- Verifying vessel load regulations and limits, including load line assignments and weight distribution of machinery, equipment, and cargo.
One other area that may need the specialized services of a marine surveyor is whenever a maritime accident occurs. Surveyors ascertain the damage incurred by a collision; in vessels that have been submerged, surveyors may need to determine whether the vessel can be salvaged safely. Because accident investigations and subsequent reporting or testimony represent serious risk exposures, insurance for marine surveyors during these operations is critical.
Are There Different Types of Marine Surveyors?
As seen above, a marine surveyor may be called upon for a variety of surveys and vessel assessments. This diverse set of responsibilities necessitates specialization within the field, and as a result, there are several different types of professional marine surveyor. Surveyor types include:

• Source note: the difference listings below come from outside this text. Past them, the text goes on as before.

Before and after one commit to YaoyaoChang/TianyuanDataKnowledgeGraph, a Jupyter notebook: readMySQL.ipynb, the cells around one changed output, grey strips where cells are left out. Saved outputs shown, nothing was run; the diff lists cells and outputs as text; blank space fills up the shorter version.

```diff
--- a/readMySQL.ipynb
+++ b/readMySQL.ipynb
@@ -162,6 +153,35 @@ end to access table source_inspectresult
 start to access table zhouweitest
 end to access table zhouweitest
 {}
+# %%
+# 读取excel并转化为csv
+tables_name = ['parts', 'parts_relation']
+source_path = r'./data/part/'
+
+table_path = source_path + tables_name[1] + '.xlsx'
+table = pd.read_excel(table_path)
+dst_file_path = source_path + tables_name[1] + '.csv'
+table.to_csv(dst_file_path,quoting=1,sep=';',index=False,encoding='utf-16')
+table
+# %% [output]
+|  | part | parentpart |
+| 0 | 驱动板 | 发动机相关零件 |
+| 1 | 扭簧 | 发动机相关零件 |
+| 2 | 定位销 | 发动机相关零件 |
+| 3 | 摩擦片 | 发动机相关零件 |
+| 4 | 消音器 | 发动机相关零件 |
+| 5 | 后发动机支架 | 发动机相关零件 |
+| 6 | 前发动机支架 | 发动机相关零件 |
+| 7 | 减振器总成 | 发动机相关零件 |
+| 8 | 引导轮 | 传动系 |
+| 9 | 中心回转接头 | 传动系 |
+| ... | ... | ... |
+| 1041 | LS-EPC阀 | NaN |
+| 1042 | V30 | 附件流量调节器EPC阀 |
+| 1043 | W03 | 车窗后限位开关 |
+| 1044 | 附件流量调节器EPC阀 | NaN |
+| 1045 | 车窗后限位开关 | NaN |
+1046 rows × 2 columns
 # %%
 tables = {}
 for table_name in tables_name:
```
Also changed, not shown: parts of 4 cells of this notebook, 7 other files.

- Yacht and small craft surveyors.
- Insurance and warranty surveyors.
- Government surveyors for registration purposes.
- Classification surveyors representing classification societies like Bureau Veritas, Indian Register of Shipping, and Lloyd’s Register.
- Cargo surveyors, especially for high-value cargo or for cargo prone to contamination or infection risks.
What is the Training and Certification of a Marine Surveyor?
There is no specific requirement for education of a marine surveyor; in other words, this profession does not require an undergraduate degree. It does, however, require specialized training and coursework to obtain certification. One primary educator is the Maritime Training Academy. Once basic coursework is completed, the prospective surveyor must also complete certification. This may require additional classes or educational seminars as well as apprenticeships under a certified marine surveyor. Certifying bodies include:
- Society of Accredited Marine Surveyors
- National Association of Marine Surveyors
- International Institute of Marine Surveying
- Lloyd’s Maritime Academy
On the job training prior to becoming a marine surveyor is also valid. Many surveyors began their careers working aboard or near vessels, such as on cargo ships or in port or cargo facilities. Together, the combination of experience, education, and certification prepare marine surveyors for the rigors of their profession.
The Role of Insurance for Marine Surveyors
In many professional industries, errors & omissions (E&O) and professional liability insurance policies are designed to protect the personal assets of professionals against legal claims. Insurance coverage is sometimes referred to as property & casualty insurance. In the maritime industry, insurance for marine surveyors plays a very similar role. Marine surveyors are often independent, owning their own firms and employing others. Because of this, comprehensive insurance protections are a must.
Insurance for marine surveyors typically provides coverage for:
- A survey firm’s assets
- The surveyor’s personal assets
- Professional and general liability protection
- Property coverage for business assets
- Employee protection
Much rides upon the assessments and evaluations performed by marine surveyors. The potential for errors & omissions or professional liability exposures loom large over this profession. With insurance for marine surveyors, these qualified professionals can continue to perform their crucial role in the commercial maritime and shipbuilding industries.
About Merrimac Marine Insurance
At Merrimac Marine, we are dedicated to providing insurance for the marine industry to protect your clients’ business and assets. For more information about our products and programs, contact our specialists today at (800) 681-1998.